* **Try it**
Whenever a line contains "AppLayout", include it in the count; reply with the number of such lines in the data and nothing else.

Items listed in a dataset:

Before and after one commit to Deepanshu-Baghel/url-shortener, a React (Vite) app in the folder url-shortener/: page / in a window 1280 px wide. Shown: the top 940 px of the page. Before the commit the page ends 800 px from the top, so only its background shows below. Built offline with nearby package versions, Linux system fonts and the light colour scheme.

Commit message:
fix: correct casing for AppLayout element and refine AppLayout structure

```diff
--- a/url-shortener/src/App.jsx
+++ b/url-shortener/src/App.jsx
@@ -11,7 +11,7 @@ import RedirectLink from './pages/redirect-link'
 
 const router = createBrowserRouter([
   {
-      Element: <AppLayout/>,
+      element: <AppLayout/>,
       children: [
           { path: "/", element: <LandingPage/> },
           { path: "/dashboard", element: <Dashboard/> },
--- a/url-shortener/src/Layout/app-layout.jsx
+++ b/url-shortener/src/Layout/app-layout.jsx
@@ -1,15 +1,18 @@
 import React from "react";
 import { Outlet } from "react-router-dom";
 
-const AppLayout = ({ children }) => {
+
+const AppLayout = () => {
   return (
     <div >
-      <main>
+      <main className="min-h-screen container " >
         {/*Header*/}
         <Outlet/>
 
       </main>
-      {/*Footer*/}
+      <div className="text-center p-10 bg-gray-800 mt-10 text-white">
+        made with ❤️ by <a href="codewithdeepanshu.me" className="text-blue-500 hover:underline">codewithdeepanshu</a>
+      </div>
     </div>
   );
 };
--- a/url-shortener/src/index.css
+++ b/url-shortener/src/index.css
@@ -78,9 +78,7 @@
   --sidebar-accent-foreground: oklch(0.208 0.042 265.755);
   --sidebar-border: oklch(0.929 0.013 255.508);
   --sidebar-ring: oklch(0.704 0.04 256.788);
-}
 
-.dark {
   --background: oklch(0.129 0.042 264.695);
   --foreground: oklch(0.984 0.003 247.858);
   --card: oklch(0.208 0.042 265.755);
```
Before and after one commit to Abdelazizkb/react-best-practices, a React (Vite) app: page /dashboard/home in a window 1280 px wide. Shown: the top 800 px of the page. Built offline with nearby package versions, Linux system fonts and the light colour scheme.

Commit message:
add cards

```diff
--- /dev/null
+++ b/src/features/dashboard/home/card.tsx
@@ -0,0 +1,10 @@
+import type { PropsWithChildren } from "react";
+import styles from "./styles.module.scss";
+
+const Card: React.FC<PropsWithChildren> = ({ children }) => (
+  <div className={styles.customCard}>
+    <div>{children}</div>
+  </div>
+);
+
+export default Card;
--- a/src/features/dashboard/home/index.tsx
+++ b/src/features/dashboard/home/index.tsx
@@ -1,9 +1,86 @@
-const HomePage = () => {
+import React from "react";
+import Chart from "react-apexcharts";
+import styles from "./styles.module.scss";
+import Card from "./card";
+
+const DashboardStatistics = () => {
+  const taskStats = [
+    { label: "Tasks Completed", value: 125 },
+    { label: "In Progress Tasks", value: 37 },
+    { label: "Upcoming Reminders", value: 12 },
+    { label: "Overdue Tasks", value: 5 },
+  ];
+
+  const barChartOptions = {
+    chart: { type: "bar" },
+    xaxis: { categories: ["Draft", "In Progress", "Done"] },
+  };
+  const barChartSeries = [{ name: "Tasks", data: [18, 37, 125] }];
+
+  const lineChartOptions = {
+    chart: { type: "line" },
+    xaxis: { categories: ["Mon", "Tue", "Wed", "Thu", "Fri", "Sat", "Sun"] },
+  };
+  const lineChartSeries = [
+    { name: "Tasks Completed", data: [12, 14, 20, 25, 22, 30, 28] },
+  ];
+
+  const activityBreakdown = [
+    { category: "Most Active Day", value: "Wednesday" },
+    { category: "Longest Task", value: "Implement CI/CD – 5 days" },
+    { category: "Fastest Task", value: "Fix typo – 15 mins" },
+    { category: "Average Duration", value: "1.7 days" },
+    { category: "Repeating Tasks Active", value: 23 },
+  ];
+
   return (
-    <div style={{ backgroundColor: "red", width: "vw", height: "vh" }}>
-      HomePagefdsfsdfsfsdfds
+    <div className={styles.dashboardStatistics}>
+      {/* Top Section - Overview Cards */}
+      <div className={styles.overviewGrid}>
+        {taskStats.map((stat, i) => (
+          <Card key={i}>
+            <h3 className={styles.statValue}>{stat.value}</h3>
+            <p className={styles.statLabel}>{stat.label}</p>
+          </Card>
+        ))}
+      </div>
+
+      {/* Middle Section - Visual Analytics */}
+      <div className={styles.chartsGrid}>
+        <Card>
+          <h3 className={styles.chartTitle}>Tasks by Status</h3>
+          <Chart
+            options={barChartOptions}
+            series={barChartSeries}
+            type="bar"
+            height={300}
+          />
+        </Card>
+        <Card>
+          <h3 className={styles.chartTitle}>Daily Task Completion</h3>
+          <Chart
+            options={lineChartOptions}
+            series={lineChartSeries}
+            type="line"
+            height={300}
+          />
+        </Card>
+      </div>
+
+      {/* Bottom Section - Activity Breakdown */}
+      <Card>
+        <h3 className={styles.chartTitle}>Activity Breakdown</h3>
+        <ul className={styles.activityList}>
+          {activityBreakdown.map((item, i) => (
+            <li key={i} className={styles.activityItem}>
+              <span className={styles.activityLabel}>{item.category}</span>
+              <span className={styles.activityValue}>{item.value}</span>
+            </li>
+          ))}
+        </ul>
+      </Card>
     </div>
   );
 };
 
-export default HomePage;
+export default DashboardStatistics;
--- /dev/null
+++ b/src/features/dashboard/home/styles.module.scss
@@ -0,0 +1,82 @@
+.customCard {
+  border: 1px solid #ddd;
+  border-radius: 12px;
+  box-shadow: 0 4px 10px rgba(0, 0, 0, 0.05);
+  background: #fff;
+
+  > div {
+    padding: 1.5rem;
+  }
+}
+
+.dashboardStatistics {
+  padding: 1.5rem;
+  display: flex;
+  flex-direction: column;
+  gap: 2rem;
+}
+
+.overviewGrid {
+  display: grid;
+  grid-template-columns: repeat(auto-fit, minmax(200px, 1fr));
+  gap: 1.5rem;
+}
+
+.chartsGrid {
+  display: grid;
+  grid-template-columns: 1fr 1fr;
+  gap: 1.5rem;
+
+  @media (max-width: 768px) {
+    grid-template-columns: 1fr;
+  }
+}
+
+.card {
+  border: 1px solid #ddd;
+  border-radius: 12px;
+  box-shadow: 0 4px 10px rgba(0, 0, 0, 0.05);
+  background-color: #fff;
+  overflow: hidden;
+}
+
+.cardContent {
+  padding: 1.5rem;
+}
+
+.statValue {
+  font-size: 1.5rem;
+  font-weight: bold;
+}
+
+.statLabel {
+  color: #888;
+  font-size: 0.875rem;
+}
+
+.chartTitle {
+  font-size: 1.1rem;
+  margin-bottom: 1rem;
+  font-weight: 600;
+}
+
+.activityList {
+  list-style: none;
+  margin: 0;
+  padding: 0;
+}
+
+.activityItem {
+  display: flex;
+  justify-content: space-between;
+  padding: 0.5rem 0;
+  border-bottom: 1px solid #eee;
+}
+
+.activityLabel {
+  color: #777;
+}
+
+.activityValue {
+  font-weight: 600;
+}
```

* **Answer for this exercise**
5